A group of former NFL players recently filed a lawsuit against the league, claiming that it exposed them to probable brain damage. National Football League players aren’t the only footballers who struggle with life after retirement and file bankruptcy.
According to a charity set up for former English League soccer players, 33% of players are divorced within one year of retirement, 40% file bankruptcy within five years, and 80% ultimately suffer from osteoarthritis. While the average salary in the Premier league is about 23,000 £ (38,000 USD) per week, that salary drops to 5,000 £ (8,000 USD) per week in the Champions league.
Causes of bankruptcy
While it is difficult to have sympathy for some professional athletes on both sides of the Atlantic, there is a connection between their bankruptcy and your bankruptcy. They each emerge from common causes:
- Divorce: One of the most common marital stress factors is money, so it is little wonder that couples who are in divorce court sooner or later wind up in bankruptcy court. After divorce, the two new families must often try to survive on drastically reduced incomes, which makes these problems even worse.
- Medical bills: Even if you have insurance, the cost of long-term rehabilitative care is staggering, to say the least. Medical bills can eat away your savings almost before you know what’s happening.
While bankruptcy cannot eliminate child-support payments and alimony, it can eliminate many of your other unsecured debts to free up your limited cash for other obligations. Bankruptcy can eliminate medical bills, in most cases, giving you the financial fresh start that you need so desperately.
Contact a Brevard County Bankruptcy Attorney at Faro & Crowder, PA

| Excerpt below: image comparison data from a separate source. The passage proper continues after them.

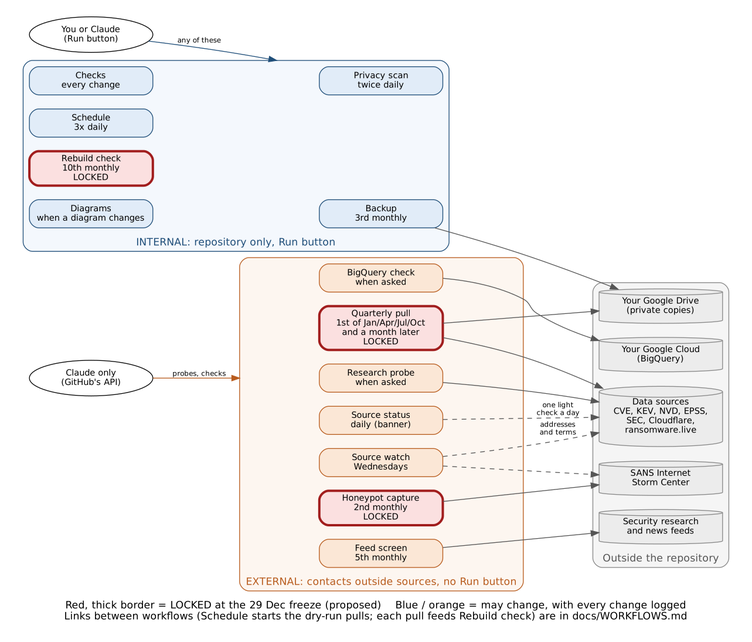
This is docs/diagrams/workflow_runs.png from pagagne/internet-security-snapshot, a Graphviz export, as it was before one commit. Its source is kept beside it as docs/diagrams/workflow_runs.dot.
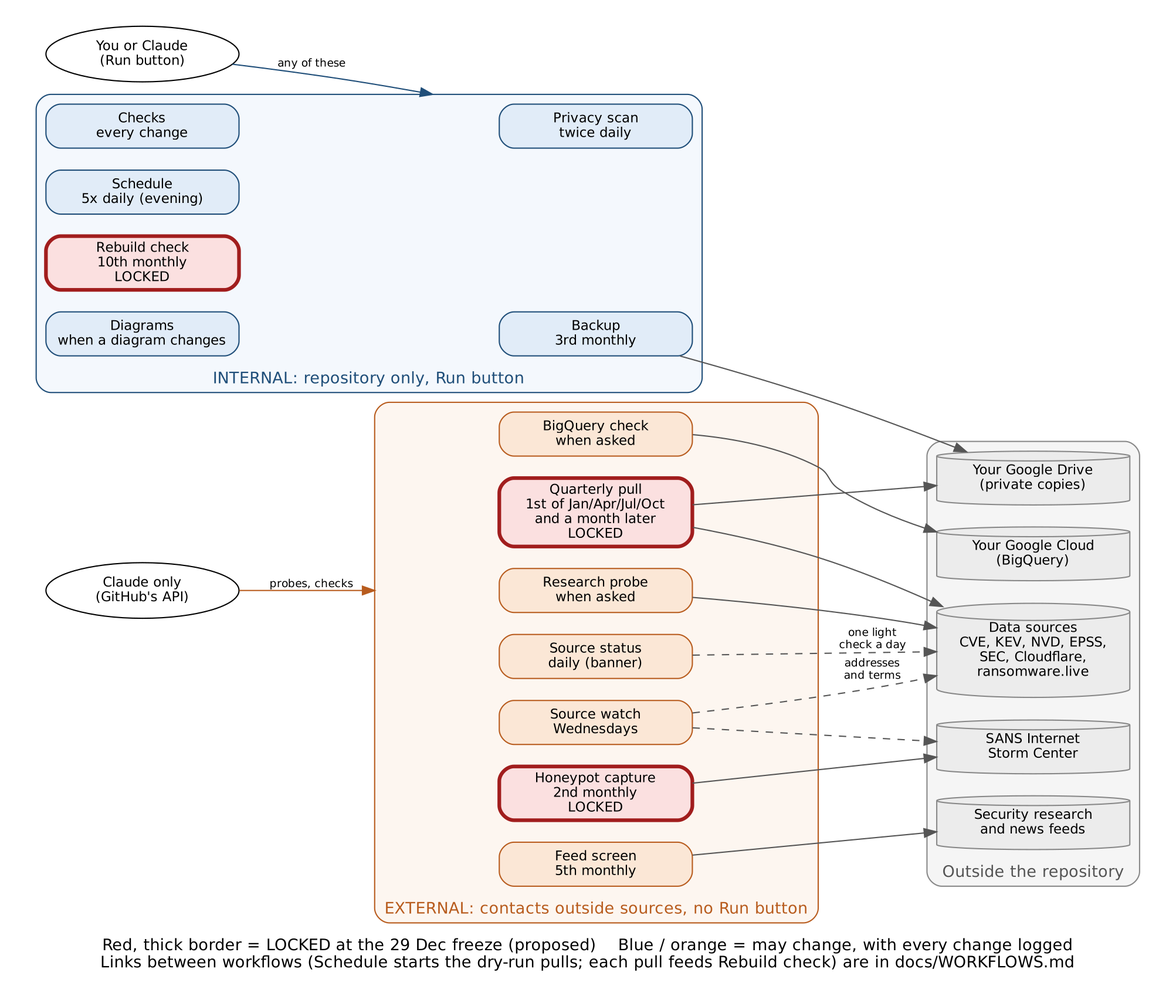
The same diagram one commit later.

Change to the diagram source:
```diff
@@ -13,7 +13,7 @@
     node [fillcolor="#e1ecf8", color="#1f4e79"];
     checks  [label="Checks\nevery change"];
     privacy [label="Privacy scan\ntwice daily"];
-    sched   [label="Schedule\n3x daily"];
+    sched   [label="Schedule\n5x daily (evening)"];
     rebuild [label="Rebuild check\n10th monthly\nLOCKED", fillcolor="#fbe0e0", color="#a11d1d", penwidth=3];
     diag    [label="Diagrams\nwhen a diagram changes"];
     backup  [label="Backup\n3rd monthly"];
```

If you are interested in learning more about how a bankruptcy filing will impact your debt, contact Faro Crowder, PA to schedule an appointment. We are located in Melbourne, Florida on Sarno Road and serve residents and businesses of the Space Coast and Brevard County.
The information on this blog or any blog is not intended as, and should not be taken as, legal advice.